A board or a CEO that is too cautious may do as much harm as one that is reckless.
It’s a startling question. The answers provide critical guidance for risk management, strategic planning, writing governance policies.
In their Harvard Business Review article Managing Risks: A New Framework, Robert S. Kaplan and Anette Mikes provide three qualitative distinctions among the types of risk organizations face. Two of these categories, preventable risks and strategy risks, are internal to the organization and so are within the control of the leadership. The third category includes risks from external sources; leadership may not control the risks, but they can prepare for them. Here’s how.

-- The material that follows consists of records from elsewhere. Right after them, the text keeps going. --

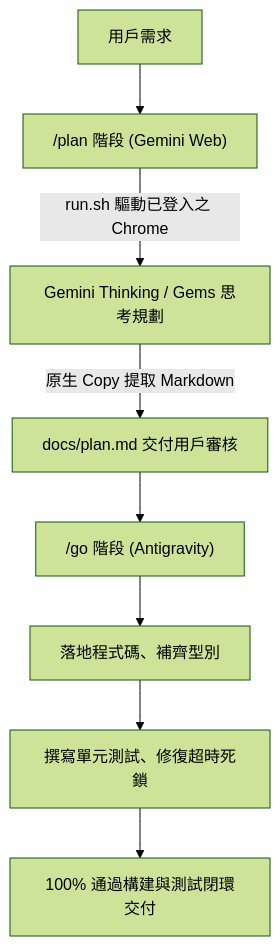
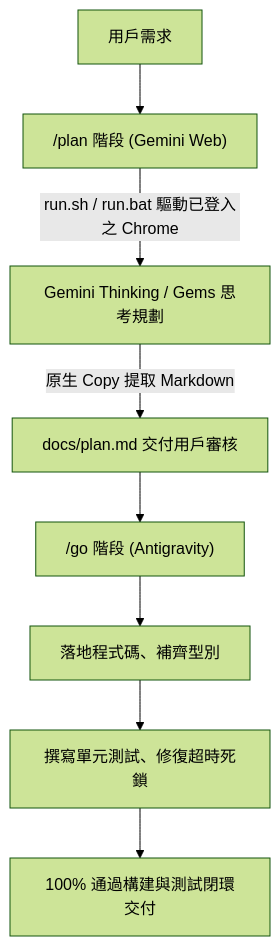
Before and after one commit to workingharry/gemini-web-copilot: the diagram in README.md, drawn with Mermaid (forest theme). The commit also changed other lines of this file and 4 other files, not shown here.

Commit message:
feat(windows): add full Windows support with install.ps1, run.bat, and cross-platform Chrome/paste detection

````diff
--- a/README.md
+++ b/README.md
@@ -58,10 +71,10 @@
 ```mermaid
 flowchart TD
     User["用戶需求"] --> Plan["/plan 階段 (Gemini Web)"]
-    Plan -->|"run.sh 驅動已登入之 Chrome"| Web["Gemini Thinking / Gems 思考規劃"]
+    Plan -->|"run.sh / run.bat 驅動已登入之 Chrome"| Web["Gemini Thinking / Gems 思考規劃"]
     Web -->|"原生 Copy 提取 Markdown"| Doc["docs/plan.md 交付用戶審核"]
     Doc --> Go["/go 階段 (Antigravity)"]
     Go --> Implement["落地程式碼、補齊型別"]
     Implement --> Test["撰寫單元測試、修復超時死鎖"]
     Test --> Complete["100% 通過構建與測試閉環交付"]
 ```
````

We hit the bottom of a flume and leapt into the air. The raft went left and a woman at the front went right— into the Class III rapids. She surfaced, legs out in front, and let the life vest carry her along, pushing off rocks with her paddle and arms. Our guide shouted instructions and we manuevered the raft close enough to throw her a rope. As we pulled alongside, two of our crew grasped her life vest and pull her aboard. Cold and little shaken, she took up her paddle and dug in. She was safe again, partly because she had known what to do and so had we. But the reason we knew what to do was that our whitewater guide knew about risk management.